Research from Charities Aid Foundation (CAF) shows cost of living pressures are affecting donations to charities.
Two million fewer people in the UK said they had donated to charity amid growing fears about the cost of living.
In February, only a quarter (25%) of people donated to charity in the past four weeks. This figure is significantly lower than the usual average for the month (29%), meaning that around 2m fewer people donated to charity than usual.
With many cutting back on discretionary spending, around one in 10 (12%) people reported last month that they plan to cut back on charity donations.
However, as more families face financial struggles with the increased cost of living, previous research from CAF found that nearly nine in 10 (86%) charity leaders anticipate that demand for their services is likely to increase.
The survey, which is based on research among more than 1,000 UK adults, found that 12% of people said they actively planned to cut back on charitable donations in light of higher bills and rising inflation.
Just one in four members of the public said that they would not be cutting back on any spending.

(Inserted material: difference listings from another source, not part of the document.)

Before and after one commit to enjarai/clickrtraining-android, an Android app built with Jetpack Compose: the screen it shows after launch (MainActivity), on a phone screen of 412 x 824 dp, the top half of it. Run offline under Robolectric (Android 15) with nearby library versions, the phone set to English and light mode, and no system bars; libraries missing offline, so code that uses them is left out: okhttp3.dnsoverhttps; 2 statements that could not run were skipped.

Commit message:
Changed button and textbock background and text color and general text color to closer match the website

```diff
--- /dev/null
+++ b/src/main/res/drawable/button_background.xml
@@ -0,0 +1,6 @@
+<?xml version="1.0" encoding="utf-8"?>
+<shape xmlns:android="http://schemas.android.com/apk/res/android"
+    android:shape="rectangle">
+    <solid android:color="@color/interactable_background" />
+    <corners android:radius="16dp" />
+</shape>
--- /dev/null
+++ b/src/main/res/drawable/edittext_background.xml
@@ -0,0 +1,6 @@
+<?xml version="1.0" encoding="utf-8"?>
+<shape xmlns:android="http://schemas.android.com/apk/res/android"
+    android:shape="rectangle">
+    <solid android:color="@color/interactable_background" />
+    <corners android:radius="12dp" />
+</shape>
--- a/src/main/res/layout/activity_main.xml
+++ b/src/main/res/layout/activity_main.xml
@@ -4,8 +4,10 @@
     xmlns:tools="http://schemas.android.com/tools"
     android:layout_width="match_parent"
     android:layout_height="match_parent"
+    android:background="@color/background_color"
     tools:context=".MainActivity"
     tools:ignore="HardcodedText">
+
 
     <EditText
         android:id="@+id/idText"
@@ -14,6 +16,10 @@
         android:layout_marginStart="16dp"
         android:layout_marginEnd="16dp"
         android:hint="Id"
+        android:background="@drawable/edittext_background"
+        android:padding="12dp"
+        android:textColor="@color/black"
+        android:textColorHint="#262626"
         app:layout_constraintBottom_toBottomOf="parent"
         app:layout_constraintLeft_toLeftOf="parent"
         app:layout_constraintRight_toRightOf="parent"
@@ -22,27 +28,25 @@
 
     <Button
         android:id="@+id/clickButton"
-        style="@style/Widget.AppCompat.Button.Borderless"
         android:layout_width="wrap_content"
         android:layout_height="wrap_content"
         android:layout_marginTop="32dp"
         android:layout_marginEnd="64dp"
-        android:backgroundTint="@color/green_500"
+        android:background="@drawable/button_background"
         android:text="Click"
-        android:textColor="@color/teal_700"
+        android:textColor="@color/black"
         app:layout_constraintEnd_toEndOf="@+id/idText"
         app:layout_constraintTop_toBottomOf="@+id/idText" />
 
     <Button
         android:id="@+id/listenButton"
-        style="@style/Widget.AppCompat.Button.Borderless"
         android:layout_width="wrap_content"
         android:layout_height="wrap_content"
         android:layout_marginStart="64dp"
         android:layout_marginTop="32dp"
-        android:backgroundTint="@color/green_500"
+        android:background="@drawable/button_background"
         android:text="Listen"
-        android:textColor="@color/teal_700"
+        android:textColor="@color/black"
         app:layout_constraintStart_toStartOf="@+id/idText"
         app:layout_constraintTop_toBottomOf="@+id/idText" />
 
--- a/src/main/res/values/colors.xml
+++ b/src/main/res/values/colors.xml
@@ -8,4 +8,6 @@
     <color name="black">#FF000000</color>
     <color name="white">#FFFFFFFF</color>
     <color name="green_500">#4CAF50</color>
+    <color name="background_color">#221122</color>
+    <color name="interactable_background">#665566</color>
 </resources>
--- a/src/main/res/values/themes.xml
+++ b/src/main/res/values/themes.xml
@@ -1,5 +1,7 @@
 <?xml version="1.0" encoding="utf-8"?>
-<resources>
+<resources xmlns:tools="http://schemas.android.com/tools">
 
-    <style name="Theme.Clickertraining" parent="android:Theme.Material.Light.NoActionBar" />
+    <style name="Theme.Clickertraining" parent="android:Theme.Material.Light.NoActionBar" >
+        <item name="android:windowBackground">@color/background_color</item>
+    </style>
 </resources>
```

Alison Taylor, CEO of CAF Bank and Charity Services, Charities Aid Foundation, said: “The pandemic has highlighted the vital role that charities play in our society, including those who work and volunteer for them.
“The cost-of-living crisis makes the value of charities’ work more visible than ever, while also placing these same charities under significant pressure as they seek to deliver their essential services and meet increasing demand from their communities.
“Even when household finances are being squeezed, we have been struck by how people continue to support the charity sector, seen for instance in the incredible public response to the DEC Ukraine Humanitarian Appeal.
“The most important thing is to make sure your donations are given effectively by taking advantage of the tax benefits on offer.
“There are also many other ways for people to support the work of charities that do not involve giving more money, such as volunteering your time and skills, which can make a huge difference.”